**Problem requirements:**
Every line below that carries the word "secondary" needs to be copied.

**Provided data:**
=== Section Start ===
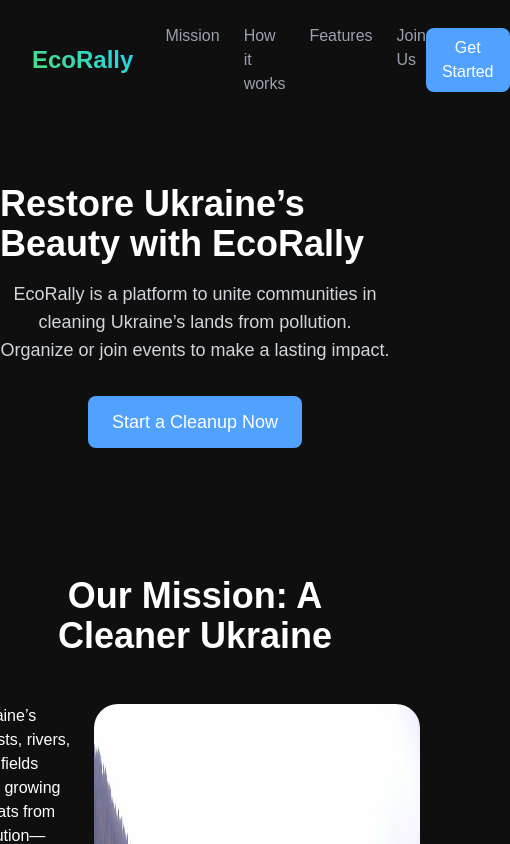
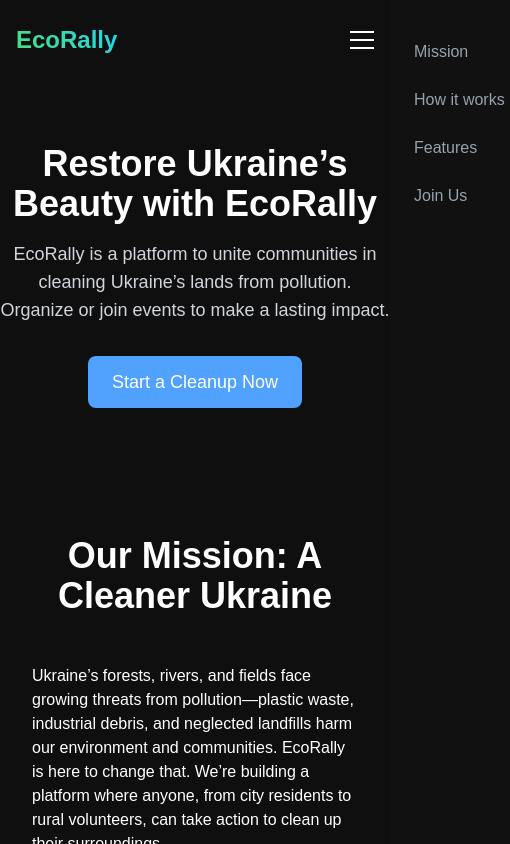
Before and after one commit to hliebovkyrylo/ecorally-web, a Next.js app: page / in a window 390 px wide. Shown: the top 844 px of the page, 510 px wide, since content can reach past the window. Built offline with nearby package versions, Linux system fonts and the light colour scheme.

Commit message:
feat: made adaptive layout

```diff
--- a/src/modules/landing/Header.tsx
+++ b/src/modules/landing/Header.tsx
@@ -1,9 +1,34 @@
+import { useState, useEffect, useRef } from "react";
+
 export const Header = () => {
+  const [isMenuOpen, setIsMenuOpen] = useState(false);
+  const menuRef = useRef<HTMLDivElement>(null);
+
+  const toggleMenu = () => {
+    setIsMenuOpen(!isMenuOpen);
+  };
+
+  useEffect(() => {
+    const handleClickOutside = (event: MouseEvent) => {
+      if (menuRef.current && !menuRef.current.contains(event.target as Node)) {
+        setIsMenuOpen(false);
+      }
+    };
+
+    if (isMenuOpen) {
+      document.addEventListener("mousedown", handleClickOutside);
+    }
+
+    return () => {
+      document.removeEventListener("mousedown", handleClickOutside);
+    };
+  }, [isMenuOpen]);
+
   return (
-    <header className="bg-transparent flex items-center justify-between px-8 py-6">
+    <header className="bg-transparent flex items-center justify-between px-4 sm:px-8 py-6 relative">
       <div className="flex items-center gap-8">
         <div className="text-2xl font-bold gradient-logo">EcoRally</div>
-        <nav>
+        <nav className="hidden md:block">
           <ul className="flex gap-6">
             <li className="text-gray-400 hover:text-white transition-colors">
               <a href="">Mission</a>
@@ -20,7 +45,55 @@ export const Header = () => {
           </ul>
         </nav>
       </div>
-      <button className="px-4 py-2 bg-blue-400 text-white cursor-pointer rounded-lg">
+      <button
+        className="md:hidden z-20"
+        onClick={toggleMenu}
+        aria-label="Toggle menu"
+      >
+        <div
+          className={`w-6 h-0.5 bg-white mb-1.5 transition-transform ${
+            isMenuOpen && "invisible"
+          }`}
+        ></div>
+        <div
+          className={`w-6 h-0.5 bg-white mb-1.5 ${isMenuOpen && "invisible"}`}
+        ></div>
+        <div
+          className={`w-6 h-0.5 bg-white transition-transform ${
+            isMenuOpen && "invisible"
+          }`}
+        ></div>
+      </button>
+      <nav
+        ref={menuRef}
+        className={`fixed top-0 right-0 h-full w-64 bg-[#131313b3] backdrop-blur-md transform transition-transform duration-300 ease-in-out ${
+          isMenuOpen ? "translate-x-0" : "translate-x-full"
+        } md:hidden z-10 py-10 px-6 overflow-y-auto`}
+      >
+        <ul className="flex flex-col gap-6">
+          <li className="text-gray-400 hover:text-white transition-colors">
+            <a href="" onClick={toggleMenu}>
+              Mission
+            </a>
+          </li>
+          <li className="text-gray-400 hover:text-white transition-colors">
+            <a href="" onClick={toggleMenu}>
+              How it works
+            </a>
+          </li>
+          <li className="text-gray-400 hover:text-white transition-colors">
+            <a href="" onClick={toggleMenu}>
+              Features
+            </a>
+          </li>
+          <li className="text-gray-400 hover:text-white transition-colors">
+            <a href="" onClick={toggleMenu}>
+              Join Us
+            </a>
+          </li>
+        </ul>
+      </nav>
+      <button className="hidden md:block px-4 py-2 bg-blue-400 text-white cursor-pointer rounded-lg">
         Get Started
       </button>
     </header>
--- a/src/modules/landing/Hero.tsx
+++ b/src/modules/landing/Hero.tsx
@@ -1,7 +1,7 @@
 export const Hero = () => {
   return (
     <section className="flex flex-col items-center py-16">
-      <h1 className="text-4xl md:text-5xl font-bold mb-4 text-white">Restore Ukraine’s Beauty with EcoRally</h1>
+      <h1 className="text-4xl md:text-5xl font-bold mb-4 text-white mx-3 text-center">Restore Ukraine’s Beauty with EcoRally</h1>
       <h2 className="text-lg md:text-xl text-gray-300 mb-8 max-w-2xl text-center">EcoRally is a platform to unite communities in cleaning Ukraine’s lands from pollution. Organize or join events to make a lasting impact.</h2>
       <button className="text-white px-6 py-3 rounded-lg text-lg bg-blue-400 cursor-pointer">Start a Cleanup Now</button>
     </section>
--- a/src/modules/landing/Mission.tsx
+++ b/src/modules/landing/Mission.tsx
@@ -2,11 +2,11 @@ import Image from "next/image";
 
 export const Mission = () => {
   return (
-    <section className="py-16 px-8">
+    <section className="py-16 px-8 w-full max-w-[1200px] mx-auto">
       <p className="text-4xl text-white font-bold text-center">
         Our Mission: A Cleaner Ukraine
       </p>
-      <div className="flex justify-center gap-6 mt-12">
+      <div className="flex justify-center gap-6 mt-12 max-lg:flex-col max-lg:items-center">
         <div className="w-full max-w-2xl text-white flex flex-col gap-4">
           <p>
             Ukraine’s forests, rivers, and fields face growing threats from
@@ -34,7 +34,7 @@ export const Mission = () => {
           alt="Ukraine nature"
           width={500}
           height={100}
-          className="rounded-3xl"
+          className="rounded-3xl w-full"
         />
       </div>
     </section>
--- a/src/pages/_document.tsx
+++ /dev/null
@@ -1,13 +0,0 @@
-import { Html, Head, Main, NextScript } from "next/document";
-
-export default function Document() {
-  return (
-    <Html lang="en">
-      <Head />
-      <body className="antialiased">
-        <Main />
-        <NextScript />
-      </body>
-    </Html>
-  );
-}
--- a/src/pages/api/hello.ts
+++ /dev/null
@@ -1,13 +0,0 @@
-// Next.js API route support: https://nextjs.org/docs/api-routes/introduction
-import type { NextApiRequest, NextApiResponse } from "next";
-
-type Data = {
-  name: string;
-};
-
-export default function handler(
-  req: NextApiRequest,
-  res: NextApiResponse<Data>,
-) {
-  res.status(200).json({ name: "John Doe" });
-}
```
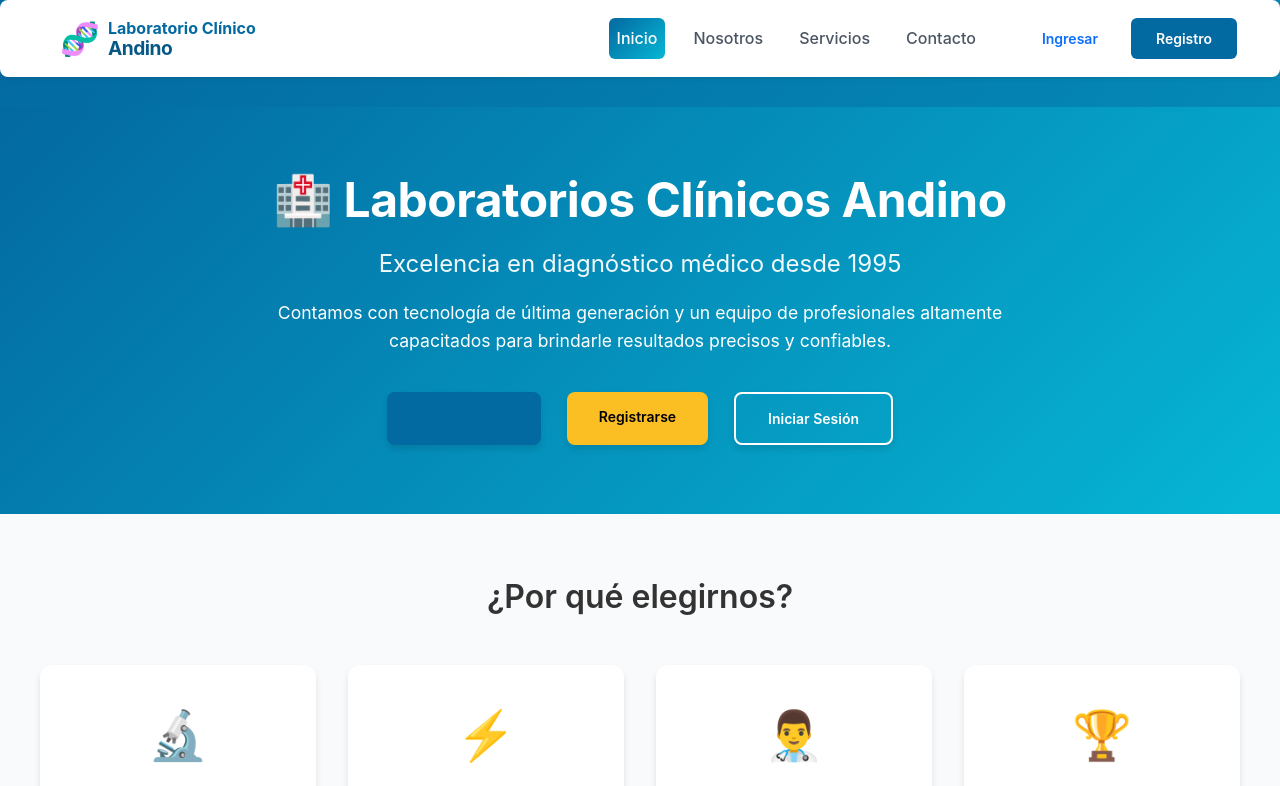
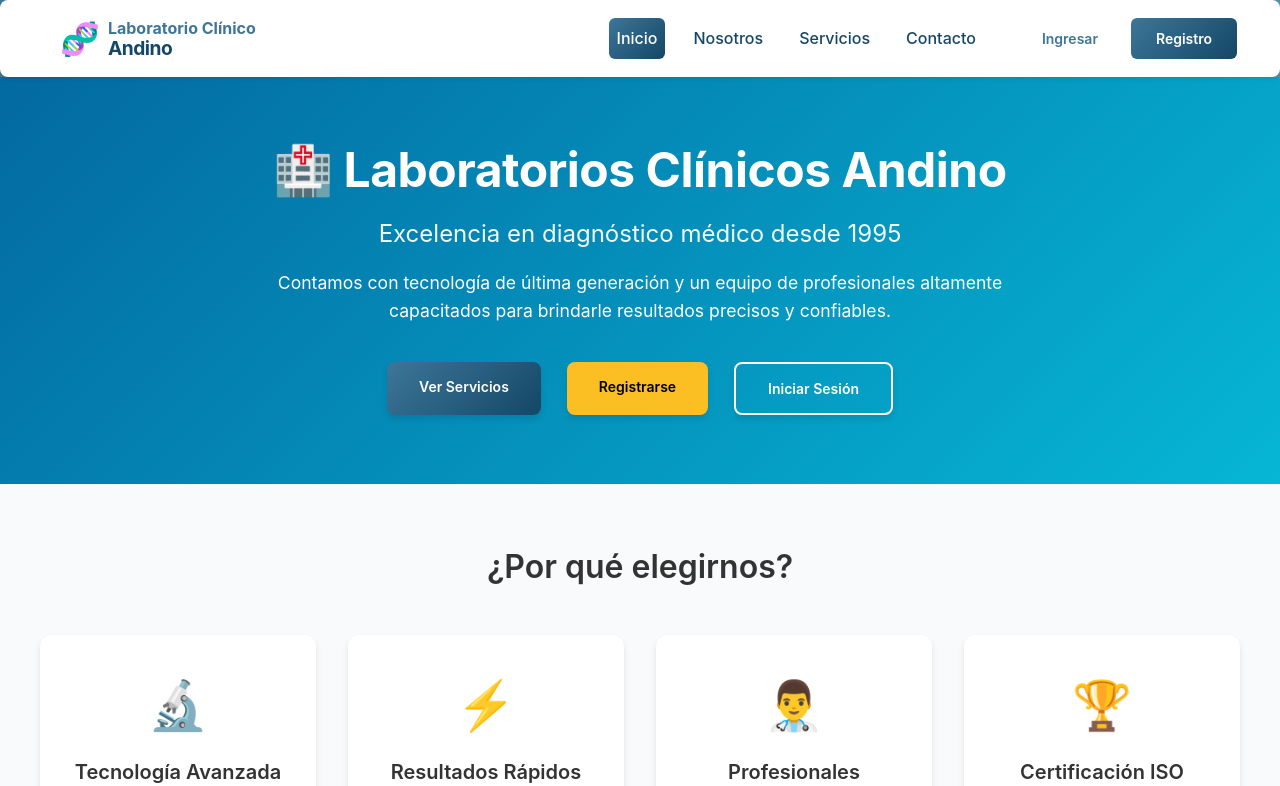
Before and after one commit to DimmoX/microservicios_laboratorio_sboot, an Angular app in the folder frontend_gestion_labs/: page / in a window 1280 px wide. Shown: the top 786 px of the page. Built offline with nearby package versions, Linux system fonts and the light colour scheme.

Commit message:
feat: cambios en esquema de colores

```diff
--- a/frontend_gestion_labs/src/styles.css
+++ b/frontend_gestion_labs/src/styles.css
@@ -6,30 +6,36 @@
 
 /* Colores corporativos personalizados del laboratorio */
 :root {
-  /* Colores corporativos del laboratorio */
-  --primary-color: #0369a1; /* Azul médico profesional */
-  --primary-dark: #075985;
-  --primary-light: #0ea5e9;
-  --secondary-color: #06b6d4; /* Cyan científico */
-  --accent-color: #10b981; /* Verde resultados */
-  --danger-color: #ef4444;
-  --warning-color: #f59e0b;
-  --success-color: #10b981;
-  --gray-50: #f9fafb;
-  --gray-100: #f3f4f6;
-  --gray-200: #e5e7eb;
-  --gray-600: #4b5563;
-  --gray-900: #111827;
-  --white: #ffffff;
+  /* Paleta de colores corporativos */
+  --color-white: #FFFFFF;
+  --color-light-blue: #7AADCC;
+  --color-medium-blue: #3D7699;
+  --color-dark-blue: #144766;
+  --color-darker-blue: #00263E;
+
+  /* Colores funcionales */
+  --primary-color: #3D7699;
+  --primary-dark: #144766;
+  --primary-light: #7AADCC;
+  --secondary-color: #7AADCC;
+  --accent-color: #3D7699;
+  --text-primary: #00263E;
+  --text-secondary: #144766;
+  --danger-color: #dc3545;
+  --warning-color: #ffc107;
+  --success-color: #28a745;
+  --gray-50: #f8f9fa;
+  --gray-100: #e9ecef;
+  --gray-200: #dee2e6;
 
   /* Override de colores de Bootstrap */
-  --bs-primary: #0369a1;
-  --bs-primary-rgb: 3, 105, 161;
-  --bs-secondary: #06b6d4;
-  --bs-success: #10b981;
-  --bs-danger: #ef4444;
-  --bs-warning: #f59e0b;
-  --bs-info: #0ea5e9;
+  --bs-primary: #3D7699;
+  --bs-primary-rgb: 61, 118, 153;
+  --bs-secondary: #7AADCC;
+  --bs-secondary-rgb: 122, 173, 204;
+  --bs-info: #7AADCC;
+  --bs-dark: #144766;
+  --bs-body-color: #00263E;
 }
 
 * {
@@ -40,21 +46,37 @@
 
 body {
   font-family: 'Inter', 'Segoe UI', -apple-system, BlinkMacSystemFont, sans-serif !important;
-  background: linear-gradient(135deg, var(--primary-color) 0%, var(--secondary-color) 100%);
+  background: linear-gradient(135deg, var(--color-medium-blue) 0%, var(--color-light-blue) 100%);
   min-height: 100vh;
-  color: var(--gray-900);
+  color: var(--text-primary);
   line-height: 1.6;
 }
 
 /* Personalización de componentes Bootstrap */
 .btn-primary {
-  background-color: var(--primary-color) !important;
-  border-color: var(--primary-color) !important;
+  background: linear-gradient(135deg, var(--color-medium-blue) 0%, var(--color-dark-blue) 100%) !important;
+  border: none !important;
+  color: white !important;
+  font-weight: 500;
+  transition: all 0.3s ease;
 }
 
 .btn-primary:hover {
-  background-color: var(--primary-dark) !important;
-  border-color: var(--primary-dark) !important;
+  background: linear-gradient(135deg, var(--color-dark-blue) 0%, var(--color-darker-blue) 100%) !important;
+  transform: translateY(-2px);
+  box-shadow: 0 4px 12px rgba(61, 118, 153, 0.3) !important;
+}
+
+.btn-outline-primary {
+  color: var(--color-medium-blue) !important;
+  border-color: var(--color-medium-blue) !important;
+  font-weight: 500;
+}
+
+.btn-outline-primary:hover {
+  background-color: var(--color-medium-blue) !important;
+  border-color: var(--color-medium-blue) !important;
+  color: white !important;
 }
 
 .btn-success {
@@ -67,53 +89,82 @@ body {
   border-color: var(--danger-color) !important;
 }
 
+.btn-info {
+  background-color: var(--color-light-blue) !important;
+  border-color: var(--color-light-blue) !important;
+  color: var(--color-darker-blue) !important;
+}
+
 .card {
   border-radius: 12px !important;
-  box-shadow: 0 2px 8px rgba(0, 0, 0, 0.1) !important;
+  box-shadow: 0 2px 12px rgba(0, 38, 62, 0.1) !important;
   border: none !important;
+  background-color: var(--color-white) !important;
+}
+
+.card-header {
+  background-color: var(--color-light-blue) !important;
+  color: var(--color-darker-blue) !important;
+  border-bottom: 2px solid var(--color-medium-blue) !important;
+  font-weight: 600;
 }
 
 .badge {
   font-weight: 600 !important;
 }
 
+.badge.bg-primary {
+  background-color: var(--color-medium-blue) !important;
+}
+
+.badge.bg-info {
+  background-color: var(--color-light-blue) !important;
+  color: var(--color-darker-blue) !important;
+}
+
+.badge.bg-secondary {
+  background-color: var(--color-dark-blue) !important;
+}
+
 /* Mobile - hasta 767px */
 @media (max-width: 767px) {
-  body { padding: 0; }
+  h1 { font-size: 1.5rem; }
+  h2 { font-size: 1.25rem; }
+  h3 { font-size: 1.1rem; }
 }
 
 /* Tablet - 768px a 1023px */
 @media (min-width: 768px) and (max-width: 1023px) {
-  body { padding: 0; }
+  h1 { font-size: 1.75rem; }
+  h2 { font-size: 1.4rem; }
 }
 
 /* Optimización para pantallas medianas pequeñas (tablets pequeñas) */
 @media (min-width: 768px) and (max-width: 900px) {
-  body { padding: 10px; }
-  .container { padding: 15px; }
   h1 { font-size: 1.6rem; }
   h2 { font-size: 1.3rem; }
 }
 
-.container {
+/* Estilos para contenedores de contenido dentro de páginas */
+.content-container {
   max-width: 1400px;
   margin: 0 auto;
   background: var(--white);
   border-radius: 12px;
-  box-shadow: 0 10px 40px rgba(0, 0, 0, 0.15);
+  box-shadow: 0 10px 40px rgba(0, 38, 62, 0.15);
   padding: 30px;
 }
 
 @media (max-width: 767px) {
-  .container { padding: 15px; border-radius: 8px; }
+  .content-container { padding: 15px; border-radius: 8px; }
 }
 
 @media (min-width: 768px) and (max-width: 1023px) {
-  .container { padding: 20px; }
+  .content-container { padding: 20px; }
 }
 
 h1 {
-  color: var(--primary-color);
+  color: var(--color-dark-blue);
   margin-bottom: 24px;
   font-size: 2rem;
   font-weight: 700;
@@ -121,14 +172,14 @@ h1 {
 }
 
 h2 {
-  color: var(--primary-dark);
+  color: var(--color-medium-blue);
   margin-bottom: 20px;
   font-size: 1.5rem;
   font-weight: 600;
 }
 
 h3 {
-  color: var(--gray-900);
+  color: var(--color-darker-blue);
   margin-bottom: 16px;
   font-size: 1.25rem;
   font-weight: 600;
@@ -145,13 +196,13 @@ h3 {
   border-radius: 8px;
   padding: 20px;
   margin-bottom: 20px;
-  box-shadow: 0 2px 8px rgba(0, 0, 0, 0.1);
+  box-shadow: 0 2px 12px rgba(0, 38, 62, 0.08);
   transition: transform 0.2s, box-shadow 0.2s;
 }
 
 .card:hover {
-  transform: translateY(-5px);
-  box-shadow: 0 5px 15px rgba(0, 0, 0, 0.2);
+  transform: translateY(-3px);
+  box-shadow: 0 5px 20px rgba(61, 118, 153, 0.2);
 }
 
 .btn {
@@ -168,14 +219,14 @@ h3 {
 }
 
 .btn-primary {
-  background: var(--primary-color);
-  color: var(--white);
+  background: linear-gradient(135deg, var(--color-medium-blue) 0%, var(--color-dark-blue) 100%);
+  color: var(--color-white);
 }
 
 .btn-primary:hover {
-  background: var(--primary-dark);
+  background: linear-gradient(135deg, var(--color-dark-blue) 0%, var(--color-darker-blue) 100%);
   transform: translateY(-2px);
-  box-shadow: 0 4px 12px rgba(3, 105, 161, 0.4);
+  box-shadow: 0 4px 12px rgba(61, 118, 153, 0.4);
 }
 
 .btn-success {
@@ -222,13 +273,13 @@ label {
   display: block;
   margin-bottom: 8px;
   font-weight: 600;
-  color: #374151;
+  color: var(--color-dark-blue);
 }
 
 input, select, textarea {
   width: 100%;
   padding: 10px;
-  border: 2px solid #e5e7eb;
+  border: 2px solid var(--gray-200);
   border-radius: 6px;
   font-size: 14px;
   transition: border-color 0.3s;
@@ -236,8 +287,8 @@ input, select, textarea {
 
 input:focus, select:focus, textarea:focus {
   outline: none;
-  border-color: var(--primary-color);
-  box-shadow: 0 0 0 3px rgba(3, 105, 161, 0.1);
+  border-color: var(--color-medium-blue);
+  box-shadow: 0 0 0 3px rgba(61, 118, 153, 0.15);
 }
 
 @media (max-width: 767px) {
@@ -251,8 +302,8 @@ table {
 }
 
 thead {
-  background: var(--primary-color);
-  color: var(--white);
+  background: linear-gradient(135deg, var(--color-medium-blue) 0%, var(--color-dark-blue) 100%);
+  color: var(--color-white);
 }
 
 th, td {
@@ -262,7 +313,7 @@ th, td {
 }
 
 tbody tr:hover {
-  background: var(--gray-50);
+  background: rgba(122, 173, 204, 0.1);
   transition: background 0.2s;
 }
 
@@ -285,7 +336,7 @@ tbody tr:hover {
 .loading {
   text-align: center;
   padding: 40px;
-  color: var(--primary-color);
+  color: var(--color-medium-blue);
   font-size: 18px;
 }
 
```
Also changed, not shown: frontend_gestion_labs/src/app/app.component.ts (+53 -19 lines).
=== Section End ===
**Solution to this problem:**
-  --secondary-color: #06b6d4; /* Cyan científico */
+  --secondary-color: #7AADCC;
+  --text-secondary: #144766;
-  --bs-secondary: #06b6d4;
+  --bs-secondary: #7AADCC;
+  --bs-secondary-rgb: 122, 173, 204;
-  background: linear-gradient(135deg, var(--primary-color) 0%, var(--secondary-color) 100%);
+.badge.bg-secondary {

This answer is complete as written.